“All great literature is one of two stories; a man goes on a journey or a stranger comes to town.”

-Leo Tolstoy

Stories have existed long before recorded history. Humans have been telling stories as a way to connect, a way to inspire, and a way to leave a legacy. Early forms of storytelling were found in cave paintings depicting animals and human beings engaged in rituals and hunting practices. In 2000 BC, the first printed story was the Mesopotamian legend of Gilgamesh which quickly spread across the world. Somewhere around 620 BC, Aesop’s fables spread worldwide and are still taught today. The Bible. Shakespeare. Our need to tell stories crosses civilizations, cultures, and eras.

The human brain is wired for stories. Stories create patterns which we understand. They help us survive. They allow for prediction and action. We create mental shortcuts to problem solve. Mental discomfort, also known as “cognitive dissonance,” occurs when we have inconsistent thoughts and is much more difficult for us to comprehend. We like beginnings, middles, and ends.

Stories are universal tools to persuade and because of this, stories are excellent tools in an advocate’s toolbox. The quote by Leo Tolstoy above also illustrates why storytelling is one way in which anyone impacted by cancer can utilize the craft to impact health care policy. A diagnosis of cancer is most often a strange occurrence that takes the patient and their loved ones on a journey they were unprepared to travel.

So, how can advocates prepare to tell their story?

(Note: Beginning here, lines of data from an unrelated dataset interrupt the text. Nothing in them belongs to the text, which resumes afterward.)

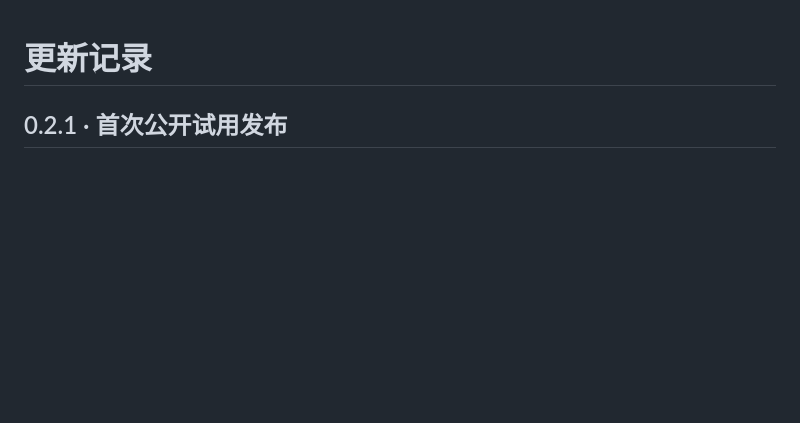
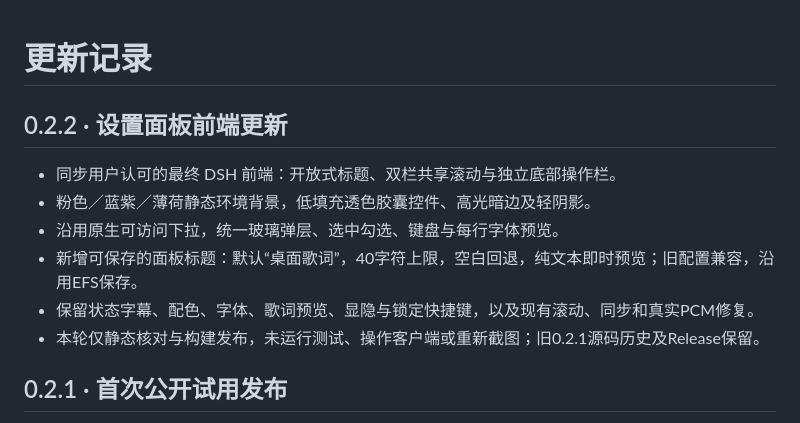
Before and after one commit to SakuraYH1080/Mineradio-Desktop-Lyrics, a Markdown page: CHANGELOG.md, the part around the change. Rendered like a GitHub page; blank space fills up the shorter version.

```diff
--- a/CHANGELOG.md
+++ b/CHANGELOG.md
@@ -1,4 +1,13 @@
 # 更新记录
+
+## 0.2.2 · 设置面板前端更新
+
+- 同步用户认可的最终 DSH 前端：开放式标题、双栏共享滚动与独立底部操作栏。
+- 粉色／蓝紫／薄荷静态环境背景，低填充透色胶囊控件、高光暗边及轻阴影。
+- 沿用原生可访问下拉，统一玻璃弹层、选中勾选、键盘与每行字体预览。
+- 新增可保存的面板标题：默认“桌面歌词”，40字符上限，空白回退，纯文本即时预览；旧配置兼容，沿用EFS保存。
+- 保留状态字幕、配色、字体、歌词预览、显隐与锁定快捷键，以及现有滚动、同步和真实PCM修复。
+- 本轮仅静态核对与构建发布，未运行测试、操作客户端或重新截图；旧0.2.1源码历史及Release保留。
 
 ## 0.2.1 · 首次公开试用发布
 
```
Also changed, not shown: README.md (+9 -7 lines), docs/FRONTEND_0.2.2.md (added, +24 -0 lines), docs/PUBLICATION.md (+12 -1 lines), docs/images/settings-0.2.2.png (added), 9 other files.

  1. Tailor for the audience: Who are you trying to influence? Is it your Senator, state delegate, cancer center director? Tailor your message for the person/people you are speaking to. What do you want them to do and what do they have the power to accomplish?
  2. Be authentic: Speak from the heart. Don’t read from a page. There should be nothing between you and your audience.
  3. Be relatable: Do you research and determine what you have in common. Find common ground and start from there.
  4. Be specific and data driven: Focus. Outline your main points, use vivid details, carefully plan what you want to say. Conclude strongly. Make sure to practice. 
  5. Be short and sweet: You may only have a few minutes to communicate your story. You want to be a succinct as possible while also expressing your story in a powerful way. 
  6. Get to the point: What is your ultimate point? Make sure that you begin and end with that in mind.
  7. Include a call to action: Why are you telling your story? What do you want to accomplish? Connect you story to the specific ask.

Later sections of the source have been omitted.